WORK ITEM -
Scanning the entries below, copy every line that contains the word "ipynb".
**** ENTRIES SUPPLIED ****
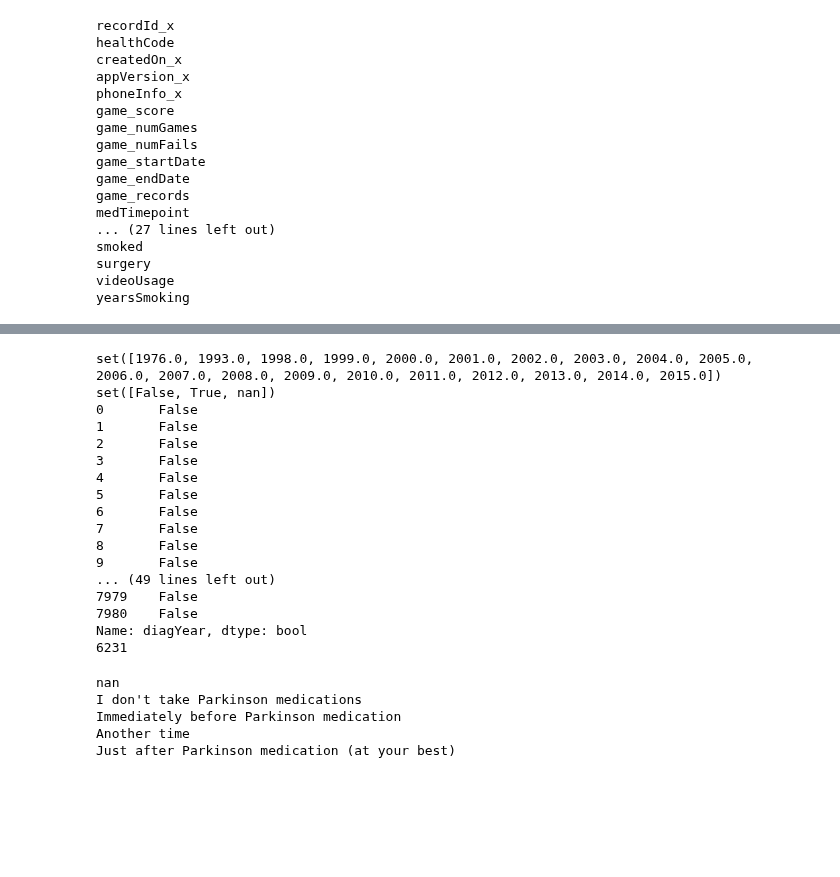
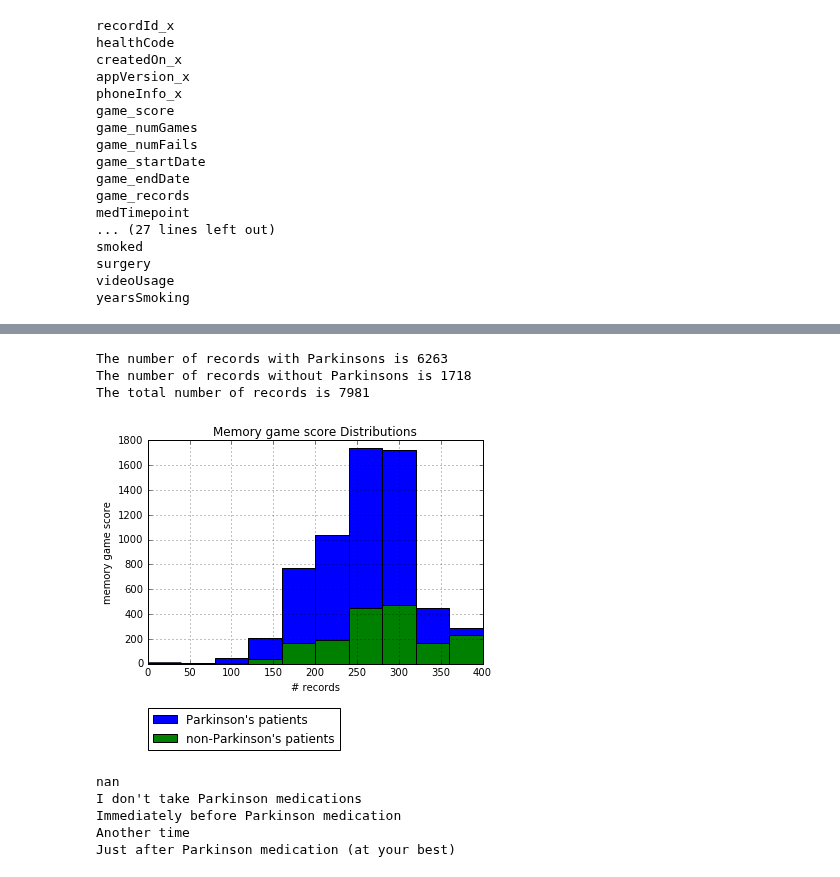
Before and after one commit to mattoby/mpower_memory, a Jupyter notebook: Memory_Data_Overview_01192016.ipynb, the cells around one changed output, grey strips where cells are left out. Saved outputs shown, nothing was run; the diff lists cells and outputs as text; code cells hidden in the pictures; blank space fills up the shorter version.

```diff
--- a/Memory_Data_Overview_01192016.ipynb
+++ b/Memory_Data_Overview_01192016.ipynb
@@ -159,32 +140,47 @@ data.describe()
 | 50% | 1.434057e+12 | 260.000000 | 5.000000 | 1.000000 | 1.434057e+12 | 1.434057e+12 | 5620601.000000 | ... |
 | 75% | 1.437578e+12 | 300.000000 | 5.000000 | 2.000000 | 1.437578e+12 | 1.437578e+12 | 5733201.000000 | ... |
 | max | 1.441842e+12 | 400.000000 | 5.000000 | 4.000000 | 1.441841e+12 | 1.441842e+12 | 6959194.000000 | ... |
-# %%
-#data.hasParkinsons =
-print set(data.diagYear[~np.isnan(data.diagYear)])
-
-print set(data.professionalDiagnosis)
-
-
-
-hasdiagyear = ~np.isnan(data.diagYear)
-print hasdiagyear
-print sum(hasdiagyear)
-# %% [output]
-set([1976.0, 1993.0, 1998.0, 1999.0, 2000.0, 2001.0, 2002.0, 2003.0, 2004.0, 2005.0, 2006.0, 2007.0, 2008.0, 2009.0, 2010.0, 2011.0, 2012.0, 2013.0, 2014.0, 2015.0])
-set([False, True, nan])
-0       False
-1       False
-2       False
-3       False
-4       False
-5       False
-6       False
-7       False
-8       False
-9       False
-... (49 lines left out)
-7979    False
-7980    False
-Name: diagYear, dtype: bool
-6231
+# %%
+#data.hasParkinsons =
+#print set(data.diagYear[~np.isnan(data.diagYear)])
+#print set(data.professionalDiagnosis)
+#print hasdiagyear.__class__
+#print hasprofessionalDiagnosis.__class__
+#print hasdiagyear
+#print sum(hasdiagyear)
+#print sum(hasprofessionalDiagnosis)
+#print sum(hasParkinsons)
+
+
+# separate to parkinsons and non parkinsons
+def has_parkinsons(data):
+    hasdiagyear = ~np.isnan(data.diagYear)
+    hasprofessionalDiagnosis = data.professionalDiagnosis == True
+    hasParkinsons = hasdiagyear | hasprofessionalDiagnosis
+    return hasParkinsons
+
+data['hasParkinsons'] = has_parkinsons(data)
+
+# Dataset for Parkinson's patients
+dPark = data[data.hasParkinsons == True]
+# Dataset for non-Parkinson's patients
+dNon = data[data.hasParkinsons == False]
+
+print 'The number of records with Parkinsons is %d' % len(dPark) # == sum(data['hasParkinsons'])
+print 'The number of records without Parkinsons is %d' % len(dNon) # == sum(~data['hasParkinsons'])
+print 'The total number of records is %d' % len(data)
+# %% [output]
+The number of records with Parkinsons is 6263
+The number of records without Parkinsons is 1718
+The total number of records is 7981
+# %%
+# plot the scores in Parkinsons and non-Parkinsons buckets
+dPark.game_score.hist(label="Parkinson's patients")
+dNon.game_score.hist(label="non-Parkinson's patients")
+plt.title("Memory game score Distributions")
+plt.ylabel('memory game score')
+plt.xlabel('# records')
+plt.legend(bbox_to_anchor=(0, -.2), loc=2, borderaxespad=0.)
+pass
+# %% [output]
+[figure, added]
```
Also changed, not shown: parts of 5 cells of this notebook.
****
REPLY TO THE EXERCISE -
Before and after one commit to mattoby/mpower_memory, a Jupyter notebook: Memory_Data_Overview_01192016.ipynb, the cells around one changed output, grey strips where cells are left out. Saved outputs shown, nothing was run; the diff lists cells and outputs as text; code cells hidden in the pictures; blank space fills up the shorter version.
--- a/Memory_Data_Overview_01192016.ipynb
+++ b/Memory_Data_Overview_01192016.ipynb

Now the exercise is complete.